### Problem details
In the records below, locate the line containing "observability / tools]", then extract it and all following lines exactly, ending with the last line.

### Data records
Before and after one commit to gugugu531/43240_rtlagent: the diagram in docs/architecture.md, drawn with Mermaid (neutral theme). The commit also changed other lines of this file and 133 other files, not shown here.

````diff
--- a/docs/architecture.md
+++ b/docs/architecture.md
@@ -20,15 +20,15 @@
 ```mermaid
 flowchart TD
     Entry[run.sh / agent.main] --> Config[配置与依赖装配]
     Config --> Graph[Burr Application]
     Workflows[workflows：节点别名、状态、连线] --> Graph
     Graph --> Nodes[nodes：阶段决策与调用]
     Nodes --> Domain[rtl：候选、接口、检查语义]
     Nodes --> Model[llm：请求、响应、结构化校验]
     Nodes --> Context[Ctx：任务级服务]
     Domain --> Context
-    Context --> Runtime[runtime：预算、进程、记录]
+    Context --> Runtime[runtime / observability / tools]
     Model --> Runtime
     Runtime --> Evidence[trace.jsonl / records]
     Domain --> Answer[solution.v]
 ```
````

### Task output
+    Context --> Runtime[runtime / observability / tools]
     Model --> Runtime
     Runtime --> Evidence[trace.jsonl / records]
     Domain --> Answer[solution.v]
 ```
````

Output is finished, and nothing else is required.